DATASET RECORDS:
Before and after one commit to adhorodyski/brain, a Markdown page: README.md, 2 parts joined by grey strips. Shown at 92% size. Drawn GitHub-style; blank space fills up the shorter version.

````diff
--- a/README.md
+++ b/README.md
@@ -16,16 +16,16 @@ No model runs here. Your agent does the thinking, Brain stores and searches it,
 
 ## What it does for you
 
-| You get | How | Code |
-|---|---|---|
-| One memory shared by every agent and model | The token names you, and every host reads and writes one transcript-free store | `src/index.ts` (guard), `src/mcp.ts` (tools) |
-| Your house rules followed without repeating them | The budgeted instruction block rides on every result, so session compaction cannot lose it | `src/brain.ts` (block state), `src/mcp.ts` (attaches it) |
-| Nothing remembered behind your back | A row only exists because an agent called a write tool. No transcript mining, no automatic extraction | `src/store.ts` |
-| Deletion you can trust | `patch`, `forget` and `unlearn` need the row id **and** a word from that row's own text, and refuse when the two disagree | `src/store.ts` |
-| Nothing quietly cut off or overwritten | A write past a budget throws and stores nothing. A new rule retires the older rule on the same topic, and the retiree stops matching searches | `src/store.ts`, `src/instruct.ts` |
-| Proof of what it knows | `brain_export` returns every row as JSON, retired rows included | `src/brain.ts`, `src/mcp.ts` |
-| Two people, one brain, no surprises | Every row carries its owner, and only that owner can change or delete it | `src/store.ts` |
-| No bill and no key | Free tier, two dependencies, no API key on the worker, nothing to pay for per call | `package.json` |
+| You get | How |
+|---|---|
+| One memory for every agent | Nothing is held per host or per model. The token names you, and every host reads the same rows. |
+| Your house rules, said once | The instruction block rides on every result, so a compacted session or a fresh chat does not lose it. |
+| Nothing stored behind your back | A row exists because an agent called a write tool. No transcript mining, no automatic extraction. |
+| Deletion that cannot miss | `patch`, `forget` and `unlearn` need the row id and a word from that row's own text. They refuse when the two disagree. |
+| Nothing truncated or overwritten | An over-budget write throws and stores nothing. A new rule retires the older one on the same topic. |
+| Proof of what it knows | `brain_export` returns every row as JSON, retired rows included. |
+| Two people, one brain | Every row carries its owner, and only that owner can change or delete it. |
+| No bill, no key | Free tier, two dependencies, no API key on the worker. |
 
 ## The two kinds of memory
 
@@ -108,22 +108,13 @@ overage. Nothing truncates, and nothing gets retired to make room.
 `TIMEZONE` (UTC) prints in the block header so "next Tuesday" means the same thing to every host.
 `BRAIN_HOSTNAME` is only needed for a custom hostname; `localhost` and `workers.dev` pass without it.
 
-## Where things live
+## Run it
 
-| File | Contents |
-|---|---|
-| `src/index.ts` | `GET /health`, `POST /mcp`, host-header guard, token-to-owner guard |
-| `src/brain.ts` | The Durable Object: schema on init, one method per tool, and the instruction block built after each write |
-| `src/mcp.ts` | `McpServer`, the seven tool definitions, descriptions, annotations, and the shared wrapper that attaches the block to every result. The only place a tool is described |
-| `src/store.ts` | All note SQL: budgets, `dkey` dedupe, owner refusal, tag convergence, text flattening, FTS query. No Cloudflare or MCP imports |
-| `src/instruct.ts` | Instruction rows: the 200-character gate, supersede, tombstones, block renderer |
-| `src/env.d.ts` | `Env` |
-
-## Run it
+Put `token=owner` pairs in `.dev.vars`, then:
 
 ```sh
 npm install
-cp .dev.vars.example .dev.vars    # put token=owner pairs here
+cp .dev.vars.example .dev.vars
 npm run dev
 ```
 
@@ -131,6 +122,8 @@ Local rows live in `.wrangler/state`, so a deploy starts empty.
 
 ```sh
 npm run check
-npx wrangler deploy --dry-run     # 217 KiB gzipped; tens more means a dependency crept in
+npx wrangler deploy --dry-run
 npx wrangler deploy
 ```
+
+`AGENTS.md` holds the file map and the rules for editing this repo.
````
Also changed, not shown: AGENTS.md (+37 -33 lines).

TASK INSTRUCTIONS: Pull out every line holding "same" from the records above, and copy it.

EXERCISE RESPONSE:
-| Nothing quietly cut off or overwritten | A write past a budget throws and stores nothing. A new rule retires the older rule on the same topic, and the retiree stops matching searches | `src/store.ts`, `src/instruct.ts` |
+| One memory for every agent | Nothing is held per host or per model. The token names you, and every host reads the same rows. |
+| Nothing truncated or overwritten | An over-budget write throws and stores nothing. A new rule retires the older one on the same topic. |
 `TIMEZONE` (UTC) prints in the block header so "next Tuesday" means the same thing to every host.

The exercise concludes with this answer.